If a record below holds a picture, drop the picture and restate everything else word for word.

-- -- --

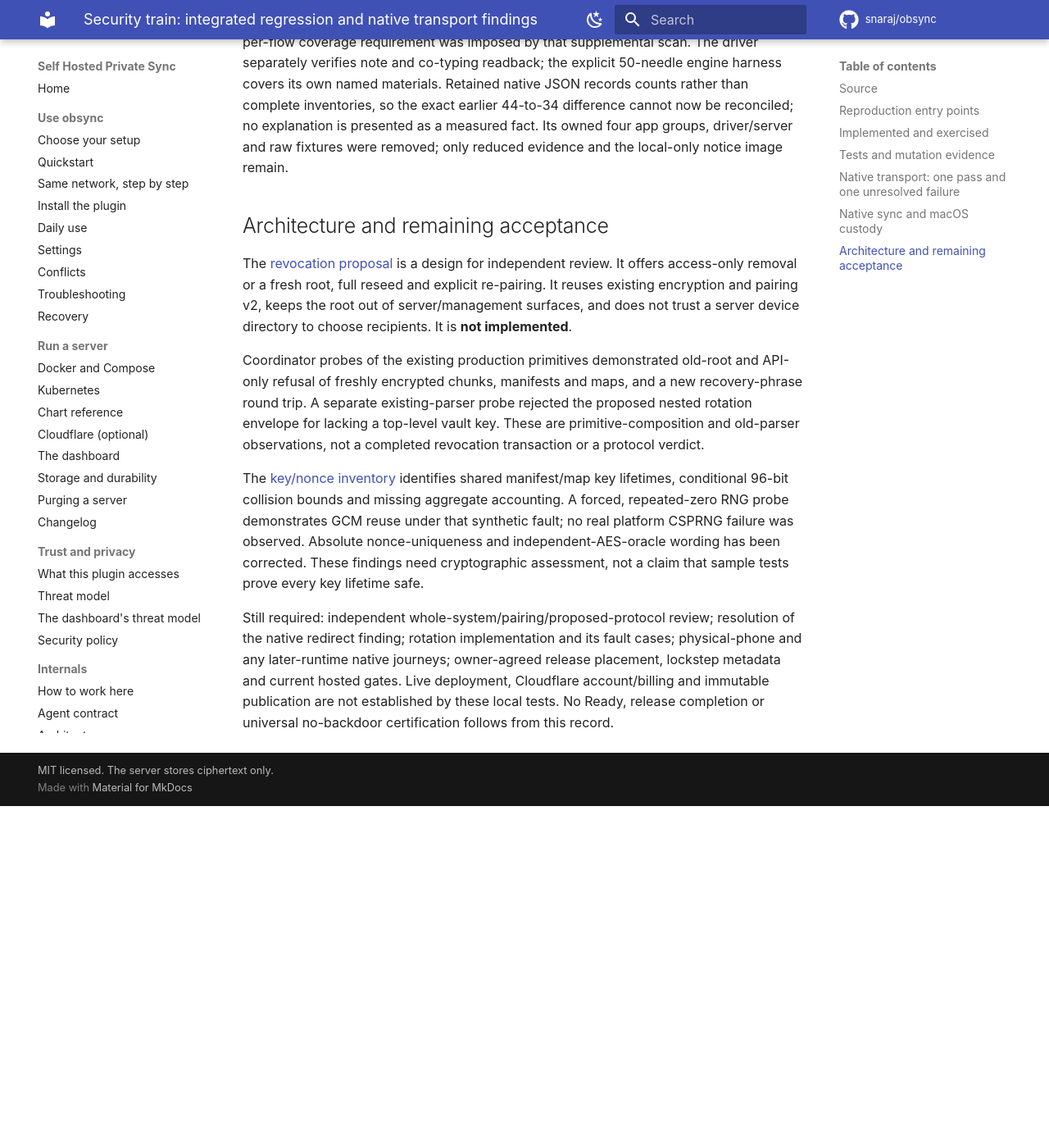
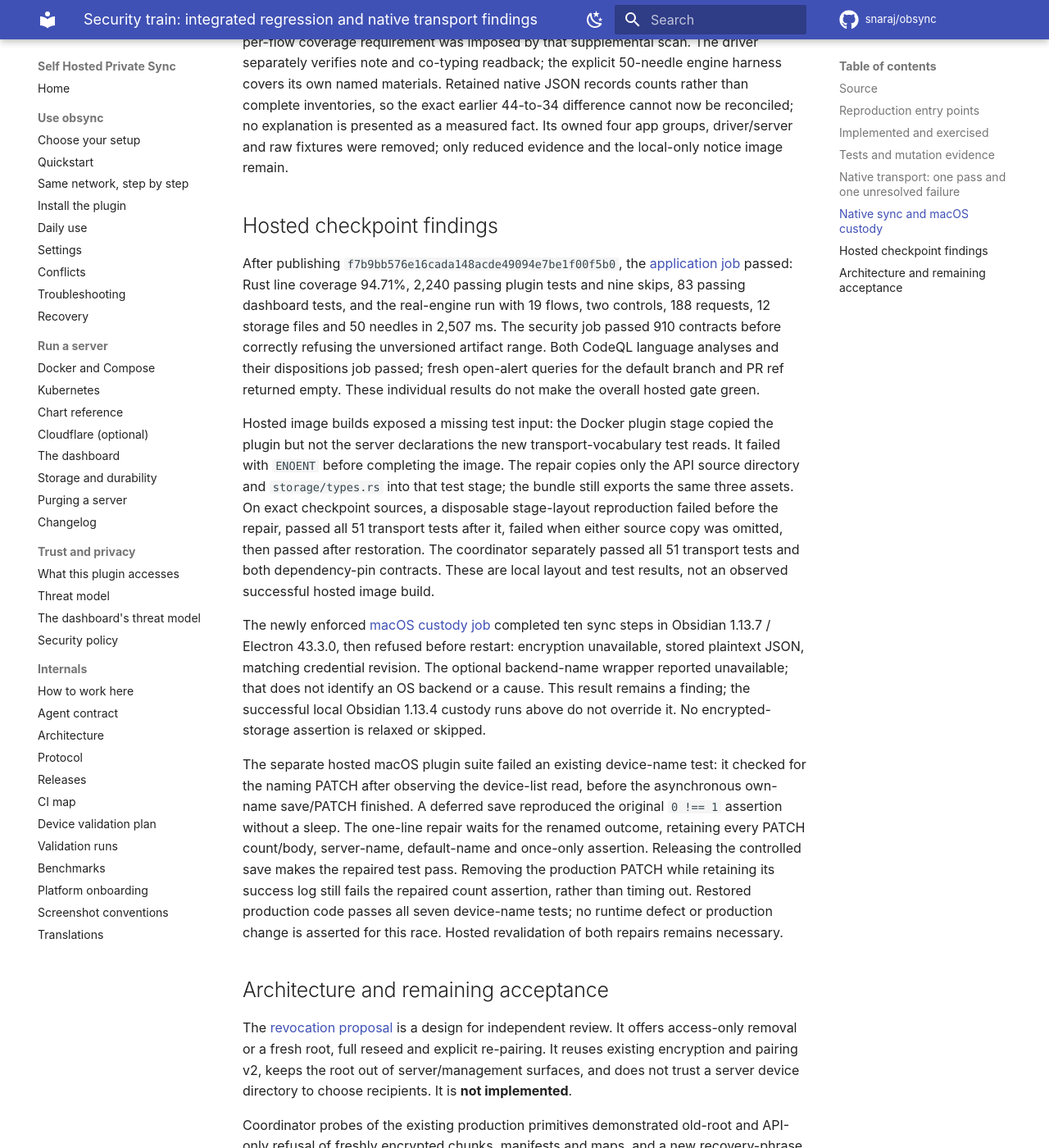
Before and after one commit to snaraj/obsync, an MkDocs documentation site: the page built from docs/validation-runs/2026-10-12-security-train.md, in a window 1280 px wide and 1400 px high, scrolled down 7757 px. Shown: the whole window at 82% size. Built offline with MkDocs 1.6.1 and Material for MkDocs 9.7.7, drawn with Linux system fonts in a browser that asks for light colours; comment, search, counter and statistics services are not loaded; before the commit the page ends 8740 px from its top, so only the background shows below that.

Commit message:
fix(ci): provide refusal oracle inputs and await device naming
The security checkpoint passed its application gate but Docker's isolated
plugin stage lacked the server sources required by the refusal-vocabulary
oracle. Its image builds failed before producing an artifact. The macOS
plugin suite separately observed the device-list read before the async
legacy-name save and PATCH had completed.

Copy only the server API source directory and storage/types.rs into the
plugin test stage. Keep the oracle mandatory and the three exported plugin
assets unchanged. Wait for the renamed outcome in the existing device-name
test, retaining its request-count, payload, resulting-state and once-only
assertions. Record hosted outcomes and the unresolved macOS custody refusal.

Validation: exact f7b9bb57 stage-layout reproduction fails before the copies,
passes 51 transport tests with them, fails when either source is omitted,
and passes after restoration. A deferred save reproduces the original naming
assertion without sleeps; controlled release passes the repaired test.
Removing the production PATCH but keeping the success log still fails the
count assertion. Parent composed checks pass 58 tests and two dependency-pin
contracts. Diff check and both pinned secret scans pass. Product bundle
remains eac31da302ebd62fba3c8011fcc9a83045ee194abd84b5c9e1362ea1fa430a2a.
Hosted image/macOS revalidation remains required; the observed plaintext
custody result and release-placement refusal are not waived.

Accounting: +50/-1 across four files. No production-code, dependency or
release-lock changes. Worker contributions were integrated and verified by
the coordinating author; no independent verdict is asserted.

- GPT-6

```diff
--- a/docs/validation-runs/2026-10-12-security-train.md
+++ b/docs/validation-runs/2026-10-12-security-train.md
@@ -321,6 +321,50 @@
 is presented as a measured fact. Its owned four app groups, driver/server and raw fixtures were
 removed; only reduced evidence and the local-only notice image remain.
 
+## Hosted checkpoint findings
+
+After publishing `f7b9bb576e16cada148acde49094e7be1f00f5b0`, the
+[application job](https://github.com/snaraj/obsync/actions/runs/38290903629/job/114950472239)
+passed: Rust line coverage 94.71%, 2,240 passing plugin tests and nine skips,
+83 passing dashboard tests, and the real-engine run with 19 flows, two controls,
+188 requests, 12 storage files and 50 needles in 2,507 ms. The security job
+passed 910 contracts before correctly refusing the unversioned artifact range.
+Both CodeQL language analyses and their dispositions job passed; fresh open-alert
+queries for the default branch and PR ref returned empty. These individual
+results do not make the overall hosted gate green.
+
+Hosted image builds exposed a missing test input: the Docker plugin stage
+copied the plugin but not the server declarations the new transport-vocabulary
+test reads. It failed with `ENOENT` before completing the image. The repair
+copies only the API source directory and `storage/types.rs` into that test
+stage; the bundle still exports the same three assets. On exact checkpoint
+sources, a disposable stage-layout reproduction failed before the repair,
+passed all 51 transport tests after it, failed when either source copy was
+omitted, then passed after restoration. The coordinator separately passed all
+51 transport tests and both dependency-pin contracts. These are local layout
+and test results, not an observed successful hosted image build.
+
+The newly enforced
+[macOS custody job](https://github.com/snaraj/obsync/actions/runs/38290903628/job/114950472522)
+completed ten sync steps in Obsidian 1.13.7 / Electron 43.3.0, then refused
+before restart: encryption unavailable, stored plaintext JSON, matching
+credential revision. The optional backend-name wrapper reported unavailable;
+that does not identify an OS backend or a cause. This result remains a finding;
+the successful local Obsidian 1.13.4 custody runs above do not override it.
+No encrypted-storage assertion is relaxed or skipped.
+
+The separate hosted macOS plugin suite failed an existing device-name test:
+it checked for the naming PATCH after observing the device-list read, before
+the asynchronous own-name save/PATCH finished. A deferred save reproduced
+the original `0 !== 1` assertion without a sleep. The one-line repair waits
+for the renamed outcome, retaining every PATCH count/body, server-name,
+default-name and once-only assertion. Releasing the controlled save makes
+the repaired test pass. Removing the production PATCH while retaining its
+success log still fails the repaired count assertion, rather than timing out.
+Restored production code passes all seven device-name tests; no runtime
+defect or production change is asserted for this race. Hosted revalidation
+of both repairs remains necessary.
+
 ## Architecture and remaining acceptance
 
 The [revocation proposal](../security/device-revocation.md) is a design for
```
Also changed, not shown: docs/security/e2ee-audit-2026-10.md (+1 -1 lines), 2 other files.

-- -- --

> _SOLUTION_:
Before and after one commit to snaraj/obsync, an MkDocs documentation site: the page built from docs/validation-runs/2026-10-12-security-train.md, in a window 1280 px wide and 1400 px high, scrolled down 7757 px. Shown: the whole window at 82% size. Built offline with MkDocs 1.6.1 and Material for MkDocs 9.7.7, drawn with Linux system fonts in a browser that asks for light colours; comment, search, counter and statistics services are not loaded; before the commit the page ends 8740 px from its top, so only the background shows below that.

Commit message:
fix(ci): provide refusal oracle inputs and await device naming
The security checkpoint passed its application gate but Docker's isolated
plugin stage lacked the server sources required by the refusal-vocabulary
oracle. Its image builds failed before producing an artifact. The macOS
plugin suite separately observed the device-list read before the async
legacy-name save and PATCH had completed.

Copy only the server API source directory and storage/types.rs into the
plugin test stage. Keep the oracle mandatory and the three exported plugin
assets unchanged. Wait for the renamed outcome in the existing device-name
test, retaining its request-count, payload, resulting-state and once-only
assertions. Record hosted outcomes and the unresolved macOS custody refusal.

Validation: exact f7b9bb57 stage-layout reproduction fails before the copies,
passes 51 transport tests with them, fails when either source is omitted,
and passes after restoration. A deferred save reproduces the original naming
assertion without sleeps; controlled release passes the repaired test.
Removing the production PATCH but keeping the success log still fails the
count assertion. Parent composed checks pass 58 tests and two dependency-pin
contracts. Diff check and both pinned secret scans pass. Product bundle
remains eac31da302ebd62fba3c8011fcc9a83045ee194abd84b5c9e1362ea1fa430a2a.
Hosted image/macOS revalidation remains required; the observed plaintext
custody result and release-placement refusal are not waived.

Accounting: +50/-1 across four files. No production-code, dependency or
release-lock changes. Worker contributions were integrated and verified by
the coordinating author; no independent verdict is asserted.

- GPT-6

```diff
--- a/docs/validation-runs/2026-10-12-security-train.md
+++ b/docs/validation-runs/2026-10-12-security-train.md
@@ -321,6 +321,50 @@
 is presented as a measured fact. Its owned four app groups, driver/server and raw fixtures were
 removed; only reduced evidence and the local-only notice image remain.
 
+## Hosted checkpoint findings
+
+After publishing `f7b9bb576e16cada148acde49094e7be1f00f5b0`, the
+[application job](https://github.com/snaraj/obsync/actions/runs/38290903629/job/114950472239)
+passed: Rust line coverage 94.71%, 2,240 passing plugin tests and nine skips,
+83 passing dashboard tests, and the real-engine run with 19 flows, two controls,
+188 requests, 12 storage files and 50 needles in 2,507 ms. The security job
+passed 910 contracts before correctly refusing the unversioned artifact range.
+Both CodeQL language analyses and their dispositions job passed; fresh open-alert
+queries for the default branch and PR ref returned empty. These individual
+results do not make the overall hosted gate green.
+
+Hosted image builds exposed a missing test input: the Docker plugin stage
+copied the plugin but not the server declarations the new transport-vocabulary
+test reads. It failed with `ENOENT` before completing the image. The repair
+copies only the API source directory and `storage/types.rs` into that test
+stage; the bundle still exports the same three assets. On exact checkpoint
+sources, a disposable stage-layout reproduction failed before the repair,
+passed all 51 transport tests after it, failed when either source copy was
+omitted, then passed after restoration. The coordinator separately passed all
+51 transport tests and both dependency-pin contracts. These are local layout
+and test results, not an observed successful hosted image build.
+
+The newly enforced
+[macOS custody job](https://github.com/snaraj/obsync/actions/runs/38290903628/job/114950472522)
+completed ten sync steps in Obsidian 1.13.7 / Electron 43.3.0, then refused
+before restart: encryption unavailable, stored plaintext JSON, matching
+credential revision. The optional backend-name wrapper reported unavailable;
+that does not identify an OS backend or a cause. This result remains a finding;
+the successful local Obsidian 1.13.4 custody runs above do not override it.
+No encrypted-storage assertion is relaxed or skipped.
+
+The separate hosted macOS plugin suite failed an existing device-name test:
+it checked for the naming PATCH after observing the device-list read, before
+the asynchronous own-name save/PATCH finished. A deferred save reproduced
+the original `0 !== 1` assertion without a sleep. The one-line repair waits
+for the renamed outcome, retaining every PATCH count/body, server-name,
+default-name and once-only assertion. Releasing the controlled save makes
+the repaired test pass. Removing the production PATCH while retaining its
+success log still fails the repaired count assertion, rather than timing out.
+Restored production code passes all seven device-name tests; no runtime
+defect or production change is asserted for this race. Hosted revalidation
+of both repairs remains necessary.
+
 ## Architecture and remaining acceptance
 
 The [revocation proposal](../security/device-revocation.md) is a design for
```
Also changed, not shown: docs/security/e2ee-audit-2026-10.md (+1 -1 lines), 2 other files.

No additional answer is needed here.